* PROBLEM TO WORK ON
Records follow. Select each line holding "Taiken".
*** Opening of SOURCE MATERIAL ***
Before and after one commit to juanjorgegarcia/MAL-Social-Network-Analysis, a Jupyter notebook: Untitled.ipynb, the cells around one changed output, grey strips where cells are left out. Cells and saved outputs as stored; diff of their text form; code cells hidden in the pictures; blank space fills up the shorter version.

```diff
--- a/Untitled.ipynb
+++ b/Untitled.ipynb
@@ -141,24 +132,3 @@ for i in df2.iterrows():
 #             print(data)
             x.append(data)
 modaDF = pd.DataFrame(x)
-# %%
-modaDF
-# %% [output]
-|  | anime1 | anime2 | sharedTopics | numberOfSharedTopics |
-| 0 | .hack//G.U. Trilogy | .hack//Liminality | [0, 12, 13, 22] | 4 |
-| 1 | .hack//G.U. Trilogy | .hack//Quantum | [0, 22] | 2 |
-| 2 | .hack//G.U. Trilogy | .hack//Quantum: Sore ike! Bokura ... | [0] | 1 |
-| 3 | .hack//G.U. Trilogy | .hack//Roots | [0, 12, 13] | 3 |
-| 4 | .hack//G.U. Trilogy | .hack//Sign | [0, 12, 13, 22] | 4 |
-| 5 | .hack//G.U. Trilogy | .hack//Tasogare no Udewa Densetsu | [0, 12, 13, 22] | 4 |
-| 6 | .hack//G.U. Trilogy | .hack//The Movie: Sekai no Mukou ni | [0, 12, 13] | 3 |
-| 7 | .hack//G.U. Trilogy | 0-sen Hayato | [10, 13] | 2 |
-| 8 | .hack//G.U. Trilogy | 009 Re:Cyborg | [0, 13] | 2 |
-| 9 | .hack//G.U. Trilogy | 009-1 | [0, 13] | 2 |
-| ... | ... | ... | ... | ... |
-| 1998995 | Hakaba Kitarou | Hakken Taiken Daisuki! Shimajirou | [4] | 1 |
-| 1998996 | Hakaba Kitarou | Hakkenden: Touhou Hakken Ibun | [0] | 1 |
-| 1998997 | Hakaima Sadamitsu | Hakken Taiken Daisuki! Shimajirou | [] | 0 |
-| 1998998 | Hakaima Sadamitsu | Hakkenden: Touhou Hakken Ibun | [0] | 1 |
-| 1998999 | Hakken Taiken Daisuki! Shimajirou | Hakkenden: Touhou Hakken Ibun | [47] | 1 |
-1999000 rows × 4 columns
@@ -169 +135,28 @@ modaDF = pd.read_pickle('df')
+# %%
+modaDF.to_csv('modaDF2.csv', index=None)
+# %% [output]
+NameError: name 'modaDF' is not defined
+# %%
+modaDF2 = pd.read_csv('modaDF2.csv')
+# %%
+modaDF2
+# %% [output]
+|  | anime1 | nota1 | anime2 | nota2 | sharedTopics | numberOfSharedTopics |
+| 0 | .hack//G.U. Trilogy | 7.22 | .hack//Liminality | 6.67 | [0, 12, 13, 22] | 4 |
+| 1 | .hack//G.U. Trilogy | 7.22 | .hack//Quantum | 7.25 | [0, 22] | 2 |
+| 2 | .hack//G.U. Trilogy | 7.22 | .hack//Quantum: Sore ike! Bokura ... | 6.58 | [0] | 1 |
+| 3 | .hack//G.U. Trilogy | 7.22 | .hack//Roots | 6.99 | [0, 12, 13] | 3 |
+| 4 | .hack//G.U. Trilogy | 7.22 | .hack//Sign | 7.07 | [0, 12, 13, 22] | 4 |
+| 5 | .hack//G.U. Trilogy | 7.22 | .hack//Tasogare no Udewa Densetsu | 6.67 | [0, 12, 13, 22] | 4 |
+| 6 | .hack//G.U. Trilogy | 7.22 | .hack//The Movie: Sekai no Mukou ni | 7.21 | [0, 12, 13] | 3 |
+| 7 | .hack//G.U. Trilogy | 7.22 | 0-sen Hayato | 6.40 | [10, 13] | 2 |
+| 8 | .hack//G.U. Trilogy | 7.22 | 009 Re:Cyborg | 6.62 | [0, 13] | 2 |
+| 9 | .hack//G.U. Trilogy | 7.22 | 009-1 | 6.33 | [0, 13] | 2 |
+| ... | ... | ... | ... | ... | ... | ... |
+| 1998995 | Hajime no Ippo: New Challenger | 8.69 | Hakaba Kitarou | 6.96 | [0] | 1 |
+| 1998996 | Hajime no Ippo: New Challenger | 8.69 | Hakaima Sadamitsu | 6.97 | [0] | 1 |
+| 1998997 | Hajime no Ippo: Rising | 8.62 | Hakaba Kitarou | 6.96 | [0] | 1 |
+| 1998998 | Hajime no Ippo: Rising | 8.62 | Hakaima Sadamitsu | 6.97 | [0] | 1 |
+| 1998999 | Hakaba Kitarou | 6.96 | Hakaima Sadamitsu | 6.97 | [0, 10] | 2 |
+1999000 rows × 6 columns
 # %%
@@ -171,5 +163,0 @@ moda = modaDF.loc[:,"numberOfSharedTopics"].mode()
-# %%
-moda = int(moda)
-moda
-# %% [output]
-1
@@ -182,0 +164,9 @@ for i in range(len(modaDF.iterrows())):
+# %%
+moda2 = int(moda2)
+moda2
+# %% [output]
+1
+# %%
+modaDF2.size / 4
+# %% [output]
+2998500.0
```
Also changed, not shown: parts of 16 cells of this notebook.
*** Close of SOURCE MATERIAL ***
* ANSWER BOX
-| 1998995 | Hakaba Kitarou | Hakken Taiken Daisuki! Shimajirou | [4] | 1 |
-| 1998997 | Hakaima Sadamitsu | Hakken Taiken Daisuki! Shimajirou | [] | 0 |
-| 1998999 | Hakken Taiken Daisuki! Shimajirou | Hakkenden: Touhou Hakken Ibun | [47] | 1 |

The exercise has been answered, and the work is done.